● **What you have to do**
Wherever a line in the data holds the word "output", pull that line out.

● **Supplied data**
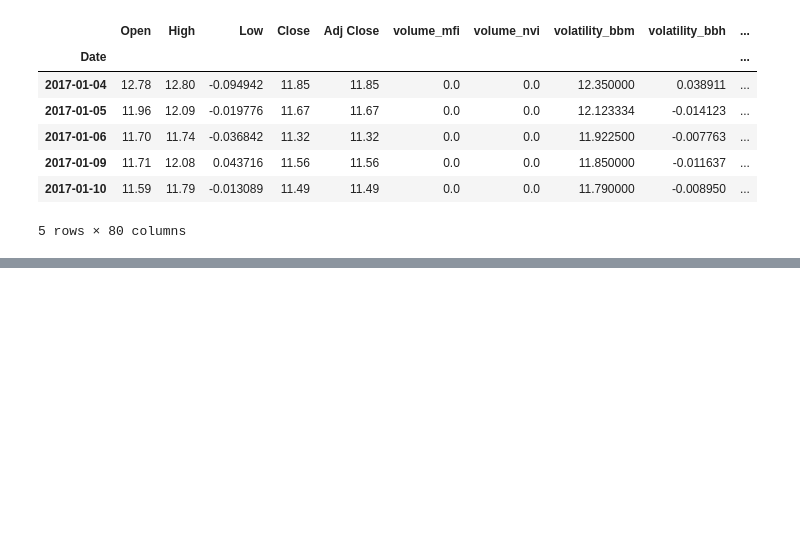
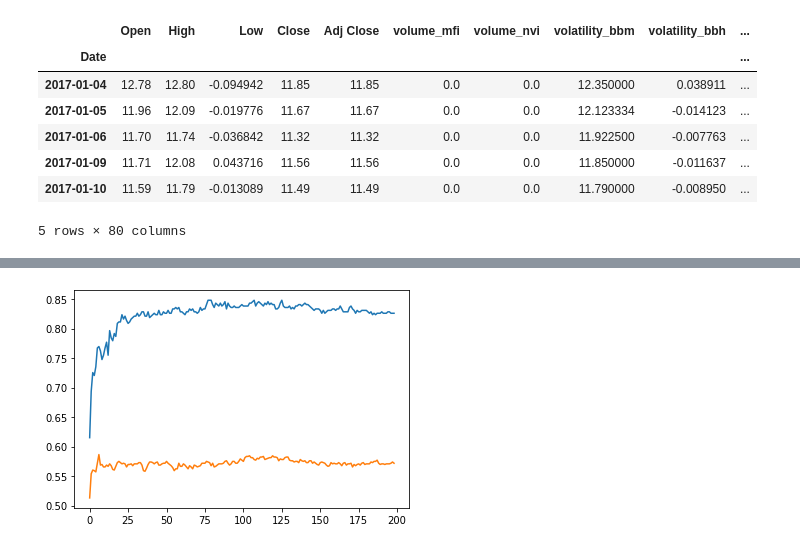
Before and after one commit to benchov/Machine_Learning_for_Trading_Knowledge, a Jupyter notebook: PCA_and_Dimensionality_Reduction.ipynb, the cells around one changed output, grey strips where cells are left out. Saved outputs shown, nothing was run; the diff lists cells and outputs as text; code cells hidden in the pictures; blank space fills up the shorter version.

```diff
--- a/PCA_and_Dimensionality_Reduction.ipynb
+++ b/PCA_and_Dimensionality_Reduction.ipynb
@@ -147,0 +228,20 @@ X_train, y_train, X_test, y_test = train_test_split(X_fs, y, test_size=0.7, rand
+# %%
+train_scores, test_scores = list(), list()
+values = [i for i in range(1,200)]
+for i in values:
+  model_1 = RandomForestClassifier(n_estimators=i, max_depth=4, random_state=883)
+  model_1.fit(X_train, y_train)
+
+  train_prediction = model_1.predict(X_train)
+  train_accuracy = accuracy_score(y_train, train_prediction)
+  train_scores.append(train_accuracy)
+
+  test_prediction = model_1.predict(X_test)
+  test_accuracy = accuracy_score(y_test, test_prediction)
+  test_scores.append(test_accuracy)
+# %%
+plt.plot(train_scores)
+plt.plot(test_scores)
+plt.show()
+# %% [output]
+[figure, added]
```
Also changed, not shown: parts of 10 cells of this notebook.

● **Solved exercise**
Before and after one commit to benchov/Machine_Learning_for_Trading_Knowledge, a Jupyter notebook: PCA_and_Dimensionality_Reduction.ipynb, the cells around one changed output, grey strips where cells are left out. Saved outputs shown, nothing was run; the diff lists cells and outputs as text; code cells hidden in the pictures; blank space fills up the shorter version.
+# %% [output]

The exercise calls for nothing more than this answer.